“Snow may become common for eastern coastal counties of Britain, although it is too far out to say how far westwards the snow may extend.
“Beyond that, into mid-February, for the UK/Northern Europe, models do try to bring less cold conditions back in from the west or north-west but some scenarios see the colder conditions persisting. Confidence is low for mid-February.”
The BBC’s long-range forecast warned of winter storms at the start of February.
The forecast said: “High pressure is expected to build over Greenland and northern Europe in early February, strengthening as we head deeper into the month.
“This will tend to push the low-pressure track further south into the Mediterranean Sea.
“It will be a slow process though and is not likely to happen until a bit later in the month.
“However, there will be plenty of cold air nearby to the north and northeast that will become increasingly widespread.
“The cold snaps in early February may tend to last a few more days compared to late January.
“As the low-pressure systems move in from the sub-tropical Atlantic, they will be able to tap into some warmer air to give them a bit more energy.
“There is a chance that we can see a few stronger winter storms push through bringing some significant winds or rain.”
The Met Office added the wintry conditions should start this weekend after issuing a yellow weather warning for snow on Saturday that will last from 3am until 6pm along western parts of England.
These areas include Manchester, Stoke-on-Trent, Oxford, and the West Midlands, with up to 15cm expected to fall on higher ground.
Caerphilly, Monmouthshire and Wrexham in Wales could also be hit will snow on higher levels.
The Met Office said: “An area of rain pushing in from the southwest through the early morning will readily turn to snow in places as it encounters colder air.

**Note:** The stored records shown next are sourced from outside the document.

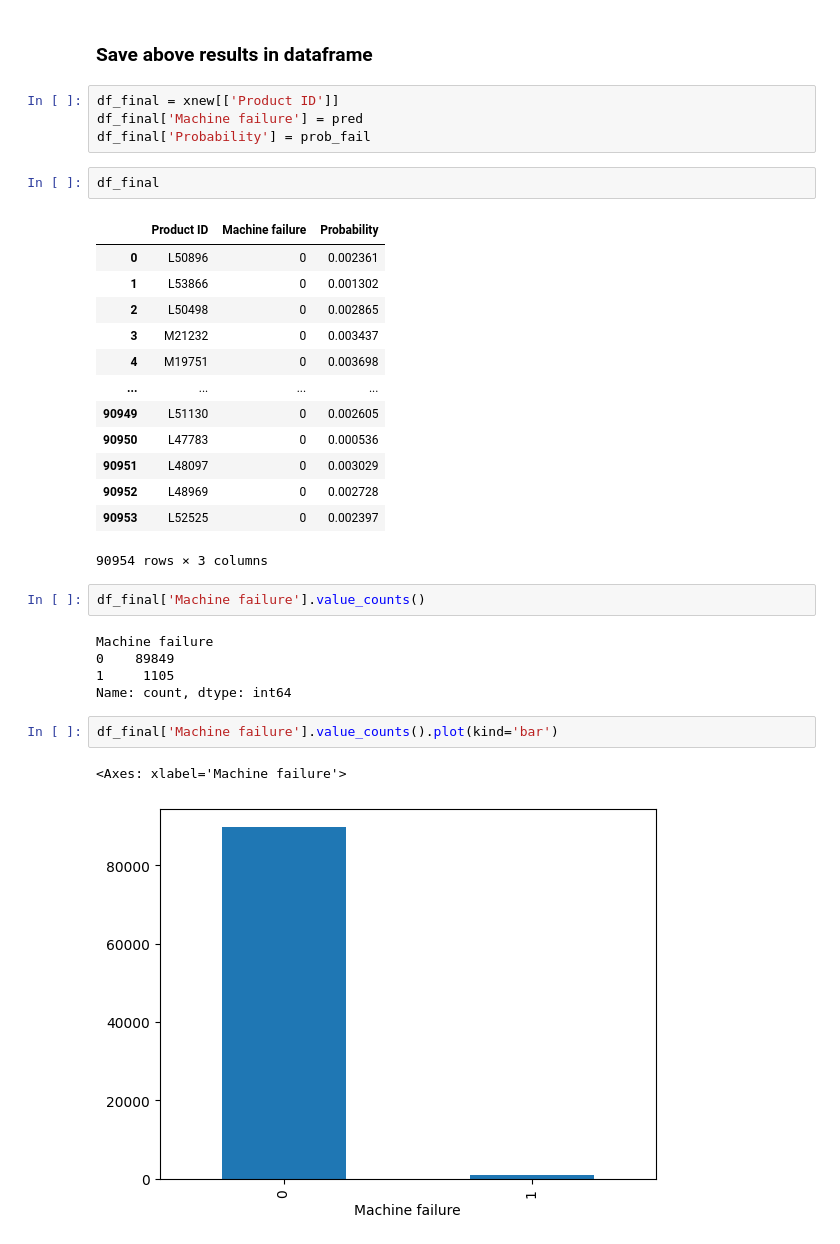
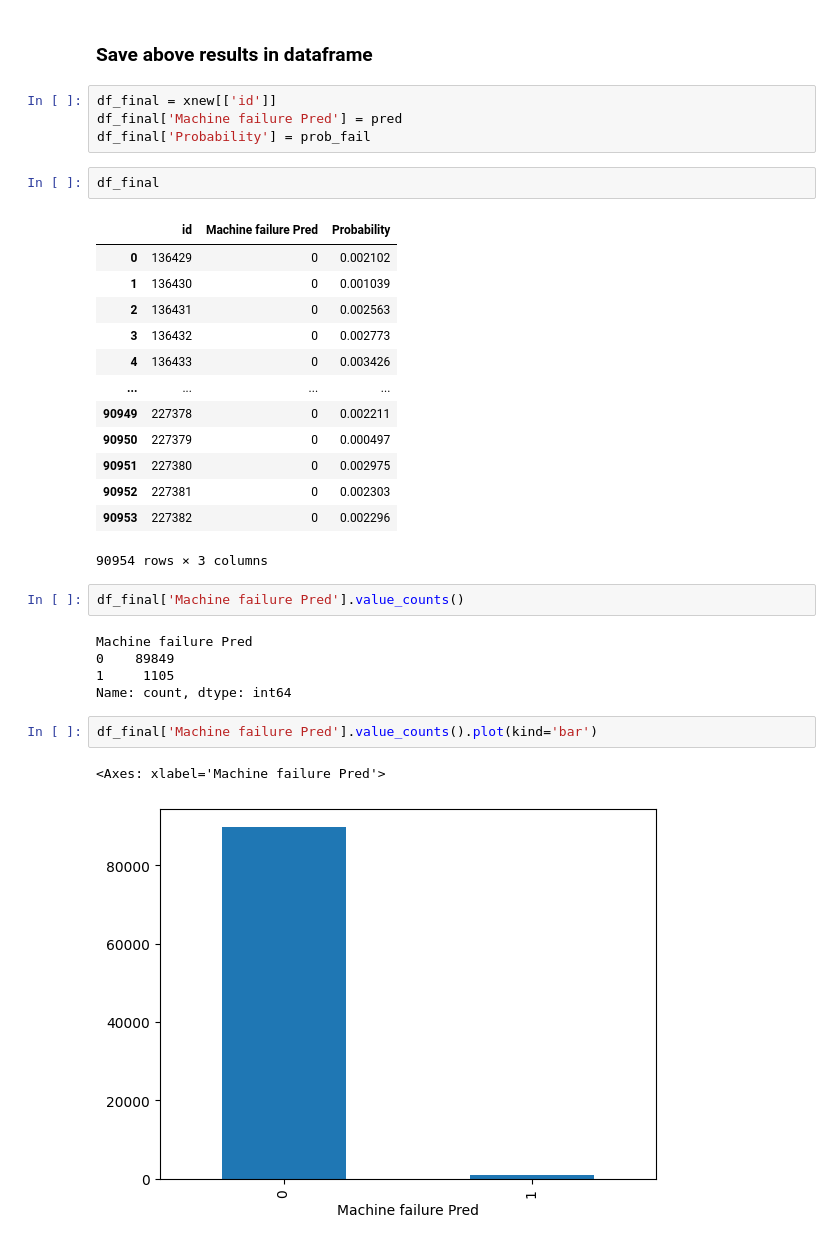
Before and after one commit to AdarshP383/Machine-Learning, a Jupyter notebook: Machine Failure Project/MF_project.ipynb, the cells around one changed output. Drawn from its saved outputs; the diff is of its cells as text.

```diff
--- a/Machine Failure Project/MF_project.ipynb
+++ b/Machine Failure Project/MF_project.ipynb
@@ -497,34 +512,34 @@ array([0.00236128, 0.00130185, 0.00286519, 0.00343688, 0.00369829])
 # %% [markdown]
 ### Save above results in dataframe
 # %%
-df_final = xnew[['Product ID']]
-df_final['Machine failure'] = pred
+df_final = xnew[['id']]
+df_final['Machine failure Pred'] = pred
 df_final['Probability'] = prob_fail
 # %%
 df_final
 # %% [output]
-|  | Product ID | Machine failure | Probability |
-| 0 | L50896 | 0 | 0.002361 |
-| 1 | L53866 | 0 | 0.001302 |
-| 2 | L50498 | 0 | 0.002865 |
-| 3 | M21232 | 0 | 0.003437 |
-| 4 | M19751 | 0 | 0.003698 |
+|  | id | Machine failure Pred | Probability |
+| 0 | 136429 | 0 | 0.002102 |
+| 1 | 136430 | 0 | 0.001039 |
+| 2 | 136431 | 0 | 0.002563 |
+| 3 | 136432 | 0 | 0.002773 |
+| 4 | 136433 | 0 | 0.003426 |
 | ... | ... | ... | ... |
-| 90949 | L51130 | 0 | 0.002605 |
-| 90950 | L47783 | 0 | 0.000536 |
-| 90951 | L48097 | 0 | 0.003029 |
-| 90952 | L48969 | 0 | 0.002728 |
-| 90953 | L52525 | 0 | 0.002397 |
+| 90949 | 227378 | 0 | 0.002211 |
+| 90950 | 227379 | 0 | 0.000497 |
+| 90951 | 227380 | 0 | 0.002975 |
+| 90952 | 227381 | 0 | 0.002303 |
+| 90953 | 227382 | 0 | 0.002296 |
 90954 rows × 3 columns
 # %%
-df_final['Machine failure'].value_counts()
+df_final['Machine failure Pred'].value_counts()
 # %% [output]
-Machine failure
+Machine failure Pred
 0    89849
 1     1105
 Name: count, dtype: int64
 # %%
-df_final['Machine failure'].value_counts().plot(kind='bar')
+df_final['Machine failure Pred'].value_counts().plot(kind='bar')
 # %% [output]
-<Axes: xlabel='Machine failure'>
+<Axes: xlabel='Machine failure Pred'>
-[figure, old version]
+[figure, new version]
```
Also changed, not shown: parts of 25 cells of this notebook, 1 other file.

“There remains a good deal of uncertainty in how far north the rain and snow will get, before the band stalls and starts to move south again as it eases.
“3-7 cm of snow is possible to low levels with the potential for 10-15 cm over high ground (above 200-300 m), mainly in Wales and the West Midlands.
“There is a very low chance of perhaps as much 20 cm over highest parts of the Shropshire and Snowdonia.”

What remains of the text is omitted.